Within the listing, how many lines include "nextFen"? Please answer with a bare number.

> **Records provided**:
··········
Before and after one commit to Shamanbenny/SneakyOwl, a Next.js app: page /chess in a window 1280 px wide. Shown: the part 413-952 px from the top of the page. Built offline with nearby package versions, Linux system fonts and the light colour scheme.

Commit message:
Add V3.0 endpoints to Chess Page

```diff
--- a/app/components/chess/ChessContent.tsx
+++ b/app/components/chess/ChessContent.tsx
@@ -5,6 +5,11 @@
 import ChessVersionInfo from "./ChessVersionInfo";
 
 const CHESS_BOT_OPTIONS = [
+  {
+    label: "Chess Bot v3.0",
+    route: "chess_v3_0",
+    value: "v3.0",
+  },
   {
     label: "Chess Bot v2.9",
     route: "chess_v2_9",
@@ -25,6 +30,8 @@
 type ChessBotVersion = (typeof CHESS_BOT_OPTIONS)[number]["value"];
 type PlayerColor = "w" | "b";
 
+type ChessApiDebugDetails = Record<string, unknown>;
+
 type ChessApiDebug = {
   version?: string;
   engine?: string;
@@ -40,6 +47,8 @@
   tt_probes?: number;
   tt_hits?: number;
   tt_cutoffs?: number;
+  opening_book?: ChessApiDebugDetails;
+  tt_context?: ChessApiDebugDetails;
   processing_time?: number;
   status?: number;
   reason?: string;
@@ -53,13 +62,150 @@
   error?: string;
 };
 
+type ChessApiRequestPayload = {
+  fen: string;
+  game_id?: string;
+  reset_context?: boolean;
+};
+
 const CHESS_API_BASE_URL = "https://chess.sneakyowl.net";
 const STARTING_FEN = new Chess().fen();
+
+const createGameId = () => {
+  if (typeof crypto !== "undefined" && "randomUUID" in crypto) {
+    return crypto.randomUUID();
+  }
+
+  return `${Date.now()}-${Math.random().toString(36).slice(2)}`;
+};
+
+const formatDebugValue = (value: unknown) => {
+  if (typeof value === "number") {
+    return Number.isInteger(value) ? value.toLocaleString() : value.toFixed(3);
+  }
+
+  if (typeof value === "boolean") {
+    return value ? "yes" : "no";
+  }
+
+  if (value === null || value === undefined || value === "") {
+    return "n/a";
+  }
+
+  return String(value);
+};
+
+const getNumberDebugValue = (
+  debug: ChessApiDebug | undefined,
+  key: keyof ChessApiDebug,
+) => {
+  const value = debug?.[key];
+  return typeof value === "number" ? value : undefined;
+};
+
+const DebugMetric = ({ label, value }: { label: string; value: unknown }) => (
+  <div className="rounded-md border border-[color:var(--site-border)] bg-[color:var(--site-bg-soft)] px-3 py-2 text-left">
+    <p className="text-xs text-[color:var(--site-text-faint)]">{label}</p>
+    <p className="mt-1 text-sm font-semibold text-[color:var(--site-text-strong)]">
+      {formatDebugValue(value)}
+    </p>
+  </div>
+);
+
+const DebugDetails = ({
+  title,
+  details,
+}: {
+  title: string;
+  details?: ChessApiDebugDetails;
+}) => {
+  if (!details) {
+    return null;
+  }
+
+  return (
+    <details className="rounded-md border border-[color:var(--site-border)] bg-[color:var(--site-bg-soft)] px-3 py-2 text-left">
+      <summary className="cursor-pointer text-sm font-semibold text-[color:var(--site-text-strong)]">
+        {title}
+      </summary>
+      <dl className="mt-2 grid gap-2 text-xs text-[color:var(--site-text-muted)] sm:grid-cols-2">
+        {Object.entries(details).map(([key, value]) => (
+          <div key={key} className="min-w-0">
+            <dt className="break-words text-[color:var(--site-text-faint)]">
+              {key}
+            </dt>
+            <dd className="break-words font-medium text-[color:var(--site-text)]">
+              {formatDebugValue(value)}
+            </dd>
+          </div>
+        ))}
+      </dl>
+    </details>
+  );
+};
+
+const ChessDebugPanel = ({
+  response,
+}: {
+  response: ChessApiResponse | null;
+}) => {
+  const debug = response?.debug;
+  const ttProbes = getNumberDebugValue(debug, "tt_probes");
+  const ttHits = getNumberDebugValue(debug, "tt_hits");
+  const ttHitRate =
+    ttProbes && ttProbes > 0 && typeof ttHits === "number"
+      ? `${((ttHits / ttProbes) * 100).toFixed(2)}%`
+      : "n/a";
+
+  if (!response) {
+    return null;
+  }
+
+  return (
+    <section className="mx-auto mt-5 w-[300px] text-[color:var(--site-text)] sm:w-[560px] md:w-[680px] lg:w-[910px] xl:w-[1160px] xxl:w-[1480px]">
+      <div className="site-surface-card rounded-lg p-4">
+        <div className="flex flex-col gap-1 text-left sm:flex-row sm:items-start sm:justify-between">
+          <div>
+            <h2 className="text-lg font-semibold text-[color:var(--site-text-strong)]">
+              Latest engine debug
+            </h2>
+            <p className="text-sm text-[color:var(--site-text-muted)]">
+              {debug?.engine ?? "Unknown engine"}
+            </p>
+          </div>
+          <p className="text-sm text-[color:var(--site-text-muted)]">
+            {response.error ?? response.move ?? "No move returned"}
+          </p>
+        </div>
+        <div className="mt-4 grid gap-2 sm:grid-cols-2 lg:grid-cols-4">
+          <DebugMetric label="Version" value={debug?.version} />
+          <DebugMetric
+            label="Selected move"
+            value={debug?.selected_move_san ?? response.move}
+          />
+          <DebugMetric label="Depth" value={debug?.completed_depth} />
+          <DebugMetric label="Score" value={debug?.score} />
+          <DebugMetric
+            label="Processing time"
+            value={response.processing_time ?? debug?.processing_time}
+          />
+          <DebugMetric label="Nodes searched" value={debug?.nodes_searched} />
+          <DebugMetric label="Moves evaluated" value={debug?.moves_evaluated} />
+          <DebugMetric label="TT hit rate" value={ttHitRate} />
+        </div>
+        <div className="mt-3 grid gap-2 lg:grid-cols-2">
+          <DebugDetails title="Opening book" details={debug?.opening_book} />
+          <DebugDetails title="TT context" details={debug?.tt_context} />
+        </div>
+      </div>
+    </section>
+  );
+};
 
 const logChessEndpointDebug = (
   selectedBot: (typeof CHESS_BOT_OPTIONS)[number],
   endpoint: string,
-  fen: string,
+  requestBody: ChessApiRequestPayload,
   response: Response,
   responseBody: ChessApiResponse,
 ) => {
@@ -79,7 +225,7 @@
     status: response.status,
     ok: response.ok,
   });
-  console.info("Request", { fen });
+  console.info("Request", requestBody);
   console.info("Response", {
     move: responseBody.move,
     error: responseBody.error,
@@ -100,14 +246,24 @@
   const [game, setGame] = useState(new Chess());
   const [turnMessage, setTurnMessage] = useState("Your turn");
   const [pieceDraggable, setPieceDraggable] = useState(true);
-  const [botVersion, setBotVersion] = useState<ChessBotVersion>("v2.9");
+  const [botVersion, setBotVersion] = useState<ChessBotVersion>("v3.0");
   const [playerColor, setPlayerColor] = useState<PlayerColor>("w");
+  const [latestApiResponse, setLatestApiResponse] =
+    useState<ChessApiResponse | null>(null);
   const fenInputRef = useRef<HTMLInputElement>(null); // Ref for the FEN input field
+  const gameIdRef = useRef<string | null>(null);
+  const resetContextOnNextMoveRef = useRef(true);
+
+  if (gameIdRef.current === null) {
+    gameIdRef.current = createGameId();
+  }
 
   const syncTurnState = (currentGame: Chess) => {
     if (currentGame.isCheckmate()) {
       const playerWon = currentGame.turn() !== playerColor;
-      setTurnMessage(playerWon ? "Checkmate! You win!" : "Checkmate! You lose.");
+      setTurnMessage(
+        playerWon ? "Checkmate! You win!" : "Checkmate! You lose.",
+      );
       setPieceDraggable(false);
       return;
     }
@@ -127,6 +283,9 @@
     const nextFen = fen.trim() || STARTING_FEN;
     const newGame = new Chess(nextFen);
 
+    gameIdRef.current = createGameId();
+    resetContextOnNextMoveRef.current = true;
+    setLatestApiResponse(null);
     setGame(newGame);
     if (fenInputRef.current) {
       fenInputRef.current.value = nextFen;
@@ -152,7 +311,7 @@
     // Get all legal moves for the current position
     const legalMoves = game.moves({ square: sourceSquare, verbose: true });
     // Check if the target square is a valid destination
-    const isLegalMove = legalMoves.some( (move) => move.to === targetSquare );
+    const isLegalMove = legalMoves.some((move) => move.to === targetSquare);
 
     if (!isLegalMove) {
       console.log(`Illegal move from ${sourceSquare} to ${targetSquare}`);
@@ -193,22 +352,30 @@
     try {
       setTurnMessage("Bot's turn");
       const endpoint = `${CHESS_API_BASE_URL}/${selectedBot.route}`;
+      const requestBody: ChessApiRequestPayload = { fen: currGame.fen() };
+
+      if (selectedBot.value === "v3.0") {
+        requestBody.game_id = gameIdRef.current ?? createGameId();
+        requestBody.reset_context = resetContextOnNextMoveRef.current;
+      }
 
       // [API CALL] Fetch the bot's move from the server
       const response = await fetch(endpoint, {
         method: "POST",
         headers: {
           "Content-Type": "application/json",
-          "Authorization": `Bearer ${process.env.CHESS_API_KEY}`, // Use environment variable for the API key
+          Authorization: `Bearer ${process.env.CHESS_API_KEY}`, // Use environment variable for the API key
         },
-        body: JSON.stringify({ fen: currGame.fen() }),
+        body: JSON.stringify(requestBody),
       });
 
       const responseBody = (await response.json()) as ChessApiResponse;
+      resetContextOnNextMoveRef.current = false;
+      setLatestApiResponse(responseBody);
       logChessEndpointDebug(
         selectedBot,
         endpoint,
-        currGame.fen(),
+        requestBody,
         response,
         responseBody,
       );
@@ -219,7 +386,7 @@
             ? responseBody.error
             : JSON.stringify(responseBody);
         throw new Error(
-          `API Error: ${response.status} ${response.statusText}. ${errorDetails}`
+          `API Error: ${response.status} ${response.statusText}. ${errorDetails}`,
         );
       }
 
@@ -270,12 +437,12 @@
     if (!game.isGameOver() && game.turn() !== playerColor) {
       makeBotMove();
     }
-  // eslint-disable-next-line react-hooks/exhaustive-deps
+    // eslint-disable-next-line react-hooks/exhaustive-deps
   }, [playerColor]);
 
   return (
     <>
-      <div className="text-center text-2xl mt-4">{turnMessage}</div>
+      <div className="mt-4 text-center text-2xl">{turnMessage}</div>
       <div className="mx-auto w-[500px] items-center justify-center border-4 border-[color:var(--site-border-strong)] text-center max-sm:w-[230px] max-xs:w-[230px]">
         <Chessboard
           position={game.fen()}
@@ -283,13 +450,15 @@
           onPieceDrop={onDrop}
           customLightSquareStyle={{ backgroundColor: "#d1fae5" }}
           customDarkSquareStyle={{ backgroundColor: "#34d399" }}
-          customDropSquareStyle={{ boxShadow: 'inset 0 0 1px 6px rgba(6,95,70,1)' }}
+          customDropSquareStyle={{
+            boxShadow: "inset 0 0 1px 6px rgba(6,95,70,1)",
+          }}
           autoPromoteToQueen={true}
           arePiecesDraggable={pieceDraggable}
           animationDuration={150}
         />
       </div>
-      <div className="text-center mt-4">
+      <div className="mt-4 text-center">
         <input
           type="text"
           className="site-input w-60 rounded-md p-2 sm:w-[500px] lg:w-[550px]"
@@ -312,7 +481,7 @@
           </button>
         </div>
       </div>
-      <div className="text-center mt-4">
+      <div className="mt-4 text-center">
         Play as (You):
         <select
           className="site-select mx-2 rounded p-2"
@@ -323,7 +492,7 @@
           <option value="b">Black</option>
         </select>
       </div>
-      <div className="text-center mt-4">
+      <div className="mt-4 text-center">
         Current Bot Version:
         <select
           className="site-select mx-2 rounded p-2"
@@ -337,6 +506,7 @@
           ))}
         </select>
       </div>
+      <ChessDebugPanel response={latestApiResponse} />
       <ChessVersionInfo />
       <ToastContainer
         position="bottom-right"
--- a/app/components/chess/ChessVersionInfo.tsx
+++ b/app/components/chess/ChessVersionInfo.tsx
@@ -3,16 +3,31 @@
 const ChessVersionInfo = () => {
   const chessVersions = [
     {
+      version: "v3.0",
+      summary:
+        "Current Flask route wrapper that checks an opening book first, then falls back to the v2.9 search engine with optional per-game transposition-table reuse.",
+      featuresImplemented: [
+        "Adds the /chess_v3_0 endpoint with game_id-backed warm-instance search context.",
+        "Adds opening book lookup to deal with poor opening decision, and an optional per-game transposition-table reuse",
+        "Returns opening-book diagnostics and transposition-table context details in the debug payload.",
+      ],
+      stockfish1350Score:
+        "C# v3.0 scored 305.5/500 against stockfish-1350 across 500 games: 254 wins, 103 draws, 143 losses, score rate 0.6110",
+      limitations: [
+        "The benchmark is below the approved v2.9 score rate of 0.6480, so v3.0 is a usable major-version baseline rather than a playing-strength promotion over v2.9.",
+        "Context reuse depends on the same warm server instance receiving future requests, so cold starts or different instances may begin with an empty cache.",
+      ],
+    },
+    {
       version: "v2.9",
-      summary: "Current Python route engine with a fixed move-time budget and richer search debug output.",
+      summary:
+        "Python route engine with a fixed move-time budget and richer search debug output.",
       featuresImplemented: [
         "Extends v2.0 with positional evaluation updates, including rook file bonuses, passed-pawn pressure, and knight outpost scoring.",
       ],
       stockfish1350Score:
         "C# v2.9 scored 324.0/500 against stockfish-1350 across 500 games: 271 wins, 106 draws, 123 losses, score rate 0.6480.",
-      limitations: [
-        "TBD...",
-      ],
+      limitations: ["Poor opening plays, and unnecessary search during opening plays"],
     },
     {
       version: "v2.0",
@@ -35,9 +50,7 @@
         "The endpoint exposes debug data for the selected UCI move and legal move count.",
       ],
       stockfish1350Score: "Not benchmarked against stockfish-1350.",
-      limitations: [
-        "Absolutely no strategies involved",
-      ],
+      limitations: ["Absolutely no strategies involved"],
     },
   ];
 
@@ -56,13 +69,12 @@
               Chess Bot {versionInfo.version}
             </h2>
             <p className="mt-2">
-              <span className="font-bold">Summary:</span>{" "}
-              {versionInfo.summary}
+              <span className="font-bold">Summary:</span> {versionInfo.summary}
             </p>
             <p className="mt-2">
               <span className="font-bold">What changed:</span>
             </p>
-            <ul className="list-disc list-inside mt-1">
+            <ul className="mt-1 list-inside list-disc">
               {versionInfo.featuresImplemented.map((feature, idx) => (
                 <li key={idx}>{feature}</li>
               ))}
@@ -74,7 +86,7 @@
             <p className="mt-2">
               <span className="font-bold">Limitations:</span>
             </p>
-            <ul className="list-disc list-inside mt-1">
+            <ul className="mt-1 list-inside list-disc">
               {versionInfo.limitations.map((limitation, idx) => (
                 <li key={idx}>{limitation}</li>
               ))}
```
··········
> **Task solution**: 3